made by university libraries in Nigeria to digitize their local contents such as projects, theses, dissertations, inaugural lectures, etc. This is as a result of the invaluable importance of library digitization such as speedy access, effective preservation oflibrary resources, collaboration, improved library services, etc. The library materials if not digitized will hinder the library visibility, quick access to information resources and effective preservation of library resources. Unfortunately, most of these digitization initiatives have been at various stages facing different challenges.However, some Universities such as University of Jos (UNIJOS), ObafemiAwolowo University (OAU), Ife, University of Ibadan (UI), University of Port19 Harcourt (UNIPORT), have embraced this laudable project, but are at various stages facing various challenges.
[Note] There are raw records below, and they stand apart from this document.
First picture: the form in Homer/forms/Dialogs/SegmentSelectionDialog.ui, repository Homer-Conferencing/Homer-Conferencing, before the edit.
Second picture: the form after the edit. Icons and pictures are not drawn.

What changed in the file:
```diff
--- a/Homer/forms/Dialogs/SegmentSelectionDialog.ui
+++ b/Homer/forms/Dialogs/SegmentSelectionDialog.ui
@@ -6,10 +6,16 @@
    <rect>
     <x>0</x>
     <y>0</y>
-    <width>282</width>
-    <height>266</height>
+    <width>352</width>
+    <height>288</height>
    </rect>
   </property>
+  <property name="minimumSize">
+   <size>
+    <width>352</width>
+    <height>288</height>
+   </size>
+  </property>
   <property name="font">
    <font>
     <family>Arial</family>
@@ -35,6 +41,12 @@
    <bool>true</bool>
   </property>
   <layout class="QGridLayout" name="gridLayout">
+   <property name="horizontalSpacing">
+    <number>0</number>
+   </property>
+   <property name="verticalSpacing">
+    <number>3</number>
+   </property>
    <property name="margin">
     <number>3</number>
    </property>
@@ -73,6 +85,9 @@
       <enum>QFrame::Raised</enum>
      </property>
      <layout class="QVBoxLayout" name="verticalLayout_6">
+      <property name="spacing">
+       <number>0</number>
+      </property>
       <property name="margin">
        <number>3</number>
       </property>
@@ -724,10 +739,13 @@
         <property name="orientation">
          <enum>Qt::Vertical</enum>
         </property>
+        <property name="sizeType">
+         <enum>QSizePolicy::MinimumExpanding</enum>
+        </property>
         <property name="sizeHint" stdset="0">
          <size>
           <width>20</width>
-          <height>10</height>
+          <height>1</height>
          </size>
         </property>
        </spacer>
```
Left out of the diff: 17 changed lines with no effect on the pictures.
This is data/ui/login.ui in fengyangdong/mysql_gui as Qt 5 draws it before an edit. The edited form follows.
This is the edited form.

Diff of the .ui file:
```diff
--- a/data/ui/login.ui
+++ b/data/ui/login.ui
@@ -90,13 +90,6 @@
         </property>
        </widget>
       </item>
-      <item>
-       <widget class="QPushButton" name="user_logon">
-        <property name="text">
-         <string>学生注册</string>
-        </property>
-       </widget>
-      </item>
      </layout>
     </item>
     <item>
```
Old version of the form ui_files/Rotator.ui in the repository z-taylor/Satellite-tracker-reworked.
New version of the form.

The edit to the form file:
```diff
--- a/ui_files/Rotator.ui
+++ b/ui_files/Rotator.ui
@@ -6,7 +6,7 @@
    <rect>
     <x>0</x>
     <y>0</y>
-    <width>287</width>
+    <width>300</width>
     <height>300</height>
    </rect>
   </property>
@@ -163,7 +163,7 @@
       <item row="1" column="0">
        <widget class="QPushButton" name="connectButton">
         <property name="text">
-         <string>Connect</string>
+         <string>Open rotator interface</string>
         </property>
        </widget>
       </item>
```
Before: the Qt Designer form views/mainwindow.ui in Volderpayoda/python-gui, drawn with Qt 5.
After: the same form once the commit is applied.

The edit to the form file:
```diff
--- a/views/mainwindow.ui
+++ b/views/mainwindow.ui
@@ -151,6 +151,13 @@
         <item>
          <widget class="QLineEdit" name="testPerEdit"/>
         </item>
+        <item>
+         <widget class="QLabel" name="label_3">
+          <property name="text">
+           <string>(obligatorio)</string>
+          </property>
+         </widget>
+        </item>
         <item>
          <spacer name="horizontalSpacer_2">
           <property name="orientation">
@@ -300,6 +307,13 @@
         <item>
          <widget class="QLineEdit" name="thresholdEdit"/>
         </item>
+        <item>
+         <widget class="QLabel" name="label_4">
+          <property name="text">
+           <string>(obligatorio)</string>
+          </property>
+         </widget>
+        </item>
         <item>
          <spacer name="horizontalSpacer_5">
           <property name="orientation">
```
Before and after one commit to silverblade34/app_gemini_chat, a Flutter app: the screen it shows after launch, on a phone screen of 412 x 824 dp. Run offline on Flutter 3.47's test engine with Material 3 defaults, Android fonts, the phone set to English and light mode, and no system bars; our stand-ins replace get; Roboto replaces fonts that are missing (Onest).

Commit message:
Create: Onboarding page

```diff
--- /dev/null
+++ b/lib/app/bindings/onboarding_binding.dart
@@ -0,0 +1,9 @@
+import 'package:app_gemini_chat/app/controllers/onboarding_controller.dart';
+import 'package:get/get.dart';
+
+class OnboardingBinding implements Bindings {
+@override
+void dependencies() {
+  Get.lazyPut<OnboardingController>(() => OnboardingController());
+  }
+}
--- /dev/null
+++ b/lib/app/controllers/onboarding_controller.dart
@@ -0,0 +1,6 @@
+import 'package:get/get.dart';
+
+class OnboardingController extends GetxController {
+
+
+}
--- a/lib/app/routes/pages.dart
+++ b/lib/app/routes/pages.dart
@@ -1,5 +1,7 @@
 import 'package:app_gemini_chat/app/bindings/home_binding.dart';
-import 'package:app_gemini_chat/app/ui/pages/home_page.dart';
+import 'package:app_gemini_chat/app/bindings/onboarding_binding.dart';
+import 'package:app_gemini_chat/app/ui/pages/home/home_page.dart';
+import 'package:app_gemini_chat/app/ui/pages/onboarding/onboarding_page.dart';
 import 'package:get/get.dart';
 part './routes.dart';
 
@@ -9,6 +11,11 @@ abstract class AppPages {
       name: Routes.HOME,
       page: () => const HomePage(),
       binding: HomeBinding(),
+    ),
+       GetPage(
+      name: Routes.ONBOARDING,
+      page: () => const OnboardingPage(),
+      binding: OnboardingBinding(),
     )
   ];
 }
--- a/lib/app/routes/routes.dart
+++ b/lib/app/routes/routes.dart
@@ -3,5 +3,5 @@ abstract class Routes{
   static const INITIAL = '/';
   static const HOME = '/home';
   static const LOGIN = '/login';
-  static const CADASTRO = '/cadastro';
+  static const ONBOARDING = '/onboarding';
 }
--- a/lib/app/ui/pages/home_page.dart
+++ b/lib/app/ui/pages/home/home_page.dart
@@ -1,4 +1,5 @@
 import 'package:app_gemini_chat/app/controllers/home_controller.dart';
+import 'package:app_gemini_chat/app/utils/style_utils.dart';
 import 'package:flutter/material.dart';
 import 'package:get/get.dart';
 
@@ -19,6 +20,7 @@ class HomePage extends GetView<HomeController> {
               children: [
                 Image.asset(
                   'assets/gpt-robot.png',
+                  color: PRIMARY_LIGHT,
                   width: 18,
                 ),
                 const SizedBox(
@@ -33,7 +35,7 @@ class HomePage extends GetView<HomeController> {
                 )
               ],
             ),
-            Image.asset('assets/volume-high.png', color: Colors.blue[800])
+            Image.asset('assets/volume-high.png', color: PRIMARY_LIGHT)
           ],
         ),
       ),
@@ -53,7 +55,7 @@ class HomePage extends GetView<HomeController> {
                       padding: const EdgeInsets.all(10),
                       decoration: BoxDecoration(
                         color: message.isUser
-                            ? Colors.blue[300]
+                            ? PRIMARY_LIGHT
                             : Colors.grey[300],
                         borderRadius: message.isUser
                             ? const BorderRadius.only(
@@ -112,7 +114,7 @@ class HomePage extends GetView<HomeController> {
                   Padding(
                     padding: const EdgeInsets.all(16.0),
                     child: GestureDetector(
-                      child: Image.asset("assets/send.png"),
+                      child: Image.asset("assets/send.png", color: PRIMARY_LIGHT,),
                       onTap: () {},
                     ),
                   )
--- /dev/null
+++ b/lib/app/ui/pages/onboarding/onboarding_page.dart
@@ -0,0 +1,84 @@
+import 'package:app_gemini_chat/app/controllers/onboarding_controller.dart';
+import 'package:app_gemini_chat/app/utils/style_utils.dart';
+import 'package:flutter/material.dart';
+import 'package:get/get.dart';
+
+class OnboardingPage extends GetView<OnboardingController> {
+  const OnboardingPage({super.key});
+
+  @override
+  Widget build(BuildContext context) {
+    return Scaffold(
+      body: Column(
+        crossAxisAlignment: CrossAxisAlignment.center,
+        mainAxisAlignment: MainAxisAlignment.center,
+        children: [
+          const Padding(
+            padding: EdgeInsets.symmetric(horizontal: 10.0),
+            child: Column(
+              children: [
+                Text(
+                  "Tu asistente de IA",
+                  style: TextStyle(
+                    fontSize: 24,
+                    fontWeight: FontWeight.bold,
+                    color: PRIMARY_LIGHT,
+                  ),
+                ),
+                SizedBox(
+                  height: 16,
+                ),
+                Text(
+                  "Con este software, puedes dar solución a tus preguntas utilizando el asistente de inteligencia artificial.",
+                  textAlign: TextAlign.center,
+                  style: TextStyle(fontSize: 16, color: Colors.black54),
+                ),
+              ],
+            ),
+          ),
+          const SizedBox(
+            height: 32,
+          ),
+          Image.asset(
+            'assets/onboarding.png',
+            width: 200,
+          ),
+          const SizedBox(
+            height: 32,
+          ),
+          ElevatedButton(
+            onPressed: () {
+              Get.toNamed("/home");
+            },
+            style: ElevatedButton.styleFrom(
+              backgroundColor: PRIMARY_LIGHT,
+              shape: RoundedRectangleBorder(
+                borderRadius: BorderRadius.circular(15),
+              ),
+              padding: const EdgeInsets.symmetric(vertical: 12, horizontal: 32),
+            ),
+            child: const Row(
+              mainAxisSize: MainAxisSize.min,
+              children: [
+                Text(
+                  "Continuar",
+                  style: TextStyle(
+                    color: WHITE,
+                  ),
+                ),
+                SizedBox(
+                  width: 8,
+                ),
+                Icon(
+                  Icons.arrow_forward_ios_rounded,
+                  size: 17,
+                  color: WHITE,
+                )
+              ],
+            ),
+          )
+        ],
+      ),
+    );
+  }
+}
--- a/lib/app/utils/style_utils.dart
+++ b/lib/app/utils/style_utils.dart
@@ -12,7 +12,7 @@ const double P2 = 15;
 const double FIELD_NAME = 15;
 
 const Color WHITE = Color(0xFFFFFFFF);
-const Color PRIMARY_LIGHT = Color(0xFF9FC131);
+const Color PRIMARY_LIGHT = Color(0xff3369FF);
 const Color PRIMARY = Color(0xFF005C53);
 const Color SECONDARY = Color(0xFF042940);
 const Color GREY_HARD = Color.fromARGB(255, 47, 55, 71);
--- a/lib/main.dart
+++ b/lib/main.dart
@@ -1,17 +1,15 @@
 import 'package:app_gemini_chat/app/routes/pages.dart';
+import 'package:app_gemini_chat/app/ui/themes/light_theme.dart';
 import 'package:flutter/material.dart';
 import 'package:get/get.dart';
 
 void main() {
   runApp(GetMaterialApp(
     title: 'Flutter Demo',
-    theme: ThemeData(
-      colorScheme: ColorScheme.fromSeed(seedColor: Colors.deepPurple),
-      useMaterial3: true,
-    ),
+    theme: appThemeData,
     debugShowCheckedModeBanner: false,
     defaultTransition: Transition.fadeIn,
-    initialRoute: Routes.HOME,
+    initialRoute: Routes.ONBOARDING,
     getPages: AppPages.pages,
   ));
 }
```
Some studies have been carried out on related areas such as Usman (2007), Ugwu and Ekere (2010), but none of these works have covered thepresent status of digitization in federal university libraries in south-eastern zone of Nigeria.
Notwithstanding all the efforts being made by different Nigerian university libraries towards digitization projects, it appears that very little progress has been
made. These perceived problems could be attributed to a number of challenges. Knowledge of these challenges is essential for any university, whether federal, state or private to be aware of in the course of digitizing library resources. This shows that there is still a gap which needs to be filled in order to achieve effective digitization projects in Nigerian university libraries. Hence, the need for this study which is designed to assess the present status of digitization projects among federal university libraries in South-Eastern Zone of Nigeria.
Purpose of the Study
The general purpose of this study is to assess the status of digitization in federal university libraries in South-Eastern Zone of Nigeria. The specific objectives of this study are to:
1. Ascertain the purpose for digitizing library materials in federal University libraries in South-Eastern Zone of Nigeria.
2. Identify the facilities/resources employed in digitization of library materials.
3. Ascertain the extent of digitization skills possessed by the library staff?
4. Identify the type of resources being digitized in the libraries.
5. Ascertain the extent of digitization in federal University Libraries.
6. Identify the problems affecting the digitization of library resources.
7. Identify the strategies for enhancing digitization in the libraries